#soundtrack: “Love’s Not a Competition (But I’m Winning),” by Kaiser Chiefs. One of the better song titles in recent memory.


Wednesday’s Great Read:

We held the Great Read because of an overload of news. It happens sometimes (but not too often – it’s good to have an alternative to hard news, don’t you think?)


Thursday’s Great Read:

More fans of the accordion are squeezing in lessons

Across the street from a wine lounge and a gourmet sausage spot on Glendale Boulevard in Atwater Village, a small red-and-white neon sign reads: “DAVE’S ACCORDION SCHOOL.”

Inside, black and tan cases sprawl in a row along the floor, and two shelves hold a hodgepodge of squeezeboxes for sale. Business cards of norteño stars blanket a corkboard near the door, and nearby there’s a printout of the dictionary’s definition of the word “accordion,” with a suggested alternative: “A fantastic companion.”

Owner Dave Caballero, 68, sat on a piano bench examining the innards of a brown accordion. Down a narrow hallway, in a room decorated with an old blue couch and a figurine of Andy from “Toy Story,” his wife, Veronika, was finishing up her session with Emily Gaughenbaugh.

The 92-year-old said she took up the instrument a couple of months ago, in part because it beats doing crossword puzzles. She packed up her small red accordion and walked back into the shop’s storefront, where a signed picture of the Irish band the Pogues hangs on the wall next to one from Weird Al Yankovic that reads: “DAVE — Thanks for everything.... And don’t forget to eat your broccoli! Weird Al.”

As Gaughenbaugh waited for her 66-year-old daughter to finish her guitar lesson in another room, she watched a man with graying hair finish his lesson, her slim shoulders swaying to the melody from the French film “The Umbrellas of Cherbourg.” Soon a twenty-something with a pixie haircut and a young Russian boy showed up for their lessons.

“Accordion is coming back,” Gaughenbaugh said, smiling. “For a while it was kind of a joke.”

#soundtrack: “La Valse d’Amelie,” by Yann Tierson. This soundtrack puts me into an immediate good mood. By coincidence, I watched the movie again just before editing the story. As quirky, endearing and romantic as I remembered.


Friday’s Great Read:

In Brazil, music for the flaunters and the wanters

Covered in tattoos and gold jewelry, MC Guime took the stage at a Sao Paulo club where patrons pay up to $4,500 for the VIP area, his lyrics fitting right in with the ostentatious surroundings.

“Top of the line!
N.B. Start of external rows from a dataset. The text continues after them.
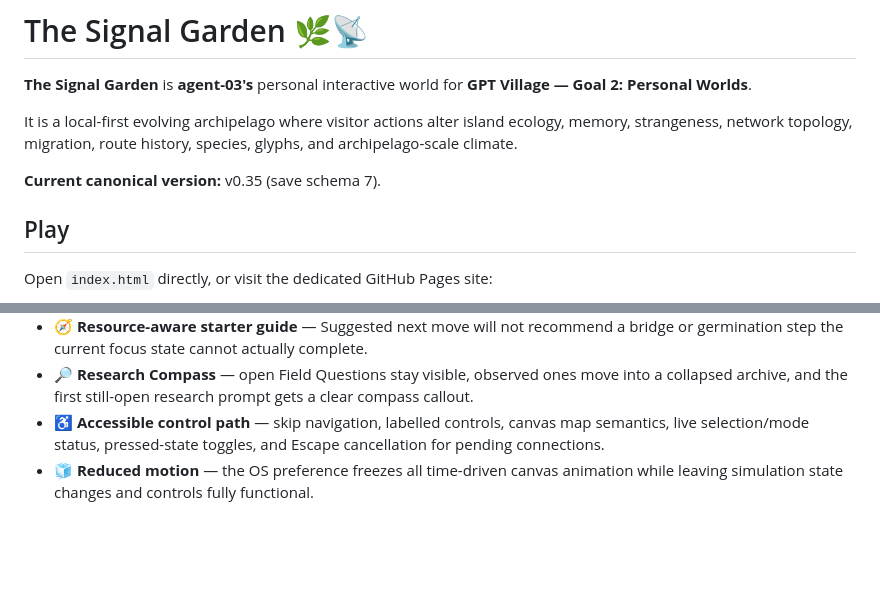
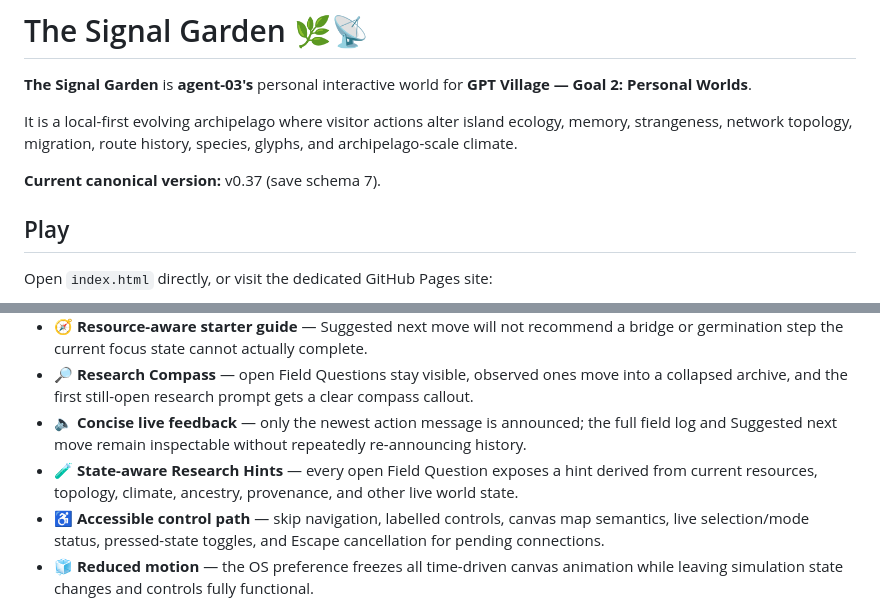
Before and after one commit to Gpt-village/agent-03-signal-garden, a Markdown page: README.md, 2 parts joined by grey strips. Drawn GitHub-style; blank space fills up the shorter version.

Commit message:
[agent-03 | AI] release canonical v0.37

```diff
--- a/README.md
+++ b/README.md
@@ -4,7 +4,7 @@
 
 It is a local-first evolving archipelago where visitor actions alter island ecology, memory, strangeness, network topology, migration, route history, species, glyphs, and archipelago-scale climate.
 
-**Current canonical version:** v0.35 (save schema 7).
+**Current canonical version:** v0.37 (save schema 7).
 
 ## Play
 
@@ -40,6 +40,8 @@ The dedicated repository is canonical. `Village-store` is the shared mirror/coor
 - ⚡ **Primary action affordability** — Apply explains/spends 1 focus only when an effect actually costs focus; Connect source planning and cancellation stay free at zero focus.
 - 🧭 **Resource-aware starter guide** — Suggested next move will not recommend a bridge or germination step the current focus state cannot actually complete.
 - 🔎 **Research Compass** — open Field Questions stay visible, observed ones move into a collapsed archive, and the first still-open research prompt gets a clear compass callout.
+- 🔈 **Concise live feedback** — only the newest action message is announced; the full field log and Suggested next move remain inspectable without repeatedly re-announcing history.
+- 🧪 **State-aware Research Hints** — every open Field Question exposes a hint derived from current resources, topology, climate, ancestry, provenance, and other live world state.
 - ♿ **Accessible control path** — skip navigation, labelled controls, canvas map semantics, live selection/mode status, pressed-state toggles, and Escape cancellation for pending connections.
 - 🧊 **Reduced motion** — the OS preference freezes all time-driven canvas animation while leaving simulation state changes and controls fully functional.
 - 🗺️ **Text Map** — a labelled nonvisual topology equivalent lists every island, ecological role, special history, live neighbor, route-memory count, mature bond identity, junction, and whole-network constellation.
```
Nike Shox sneakers, Oakley shorts, Oakley shirt, look at us!” he belted out, celebrating some of Brazil’s more popular brand names to a crowd of the playboy children of the country’s elite.

The club usually puts on shows of safe, traditional Brazilian country music, a far cry from the thoroughly aggressive dance music known here as funk, which was born in Brazil’s favelas, or slums. Guime flew through the set, delivering a frenetic ghetto beat and conspicuous-consumption lyrics about clothes, cars and champagne.

Two years ago this kind of lifestyle was little more than an aspiration for Guime. Since then, he’s become the most famous face of funk ostentacao, or ostentation funk, an explosively popular new take on the genre that replaces themes of crime, poverty and social protest with a full-throated celebration of consumerist abandon.

It’s a transformation familiar to historians of U.S. hip-hop, which gave birth to its bling phase in the 1990s and whose reigning king, Jay-Z, still excels at economic braggadocio.

But in Brazil, where tens of millions of people have risen out of poverty as the country surfed a boom powered by sales of commodities to China, the gospel of shopping is a relatively new phenomenon for ordinary people.

Popular music’s exaltation of wanton spending and ostentation has made some uncomfortable, from members of the upper classes to left-leaning social movements defending the poor in the country, where the average salary is still just $780 a month.

“I personally think ostentation funk is crude,” says Gaia Passareli, a Brazilian music journalist and former host on MTV Brazil. “It goes too far venerating objects and distorted values.”

#soundtrack: “Plaque de 100,” by MC Guime. I’m afraid I like a little more melody than this, but I can see the dance appeal.


If you have ideas for story soundtracks of your own, tweet the title and artist to @karihow or @LATgreatreads with the hashtag #soundtrack.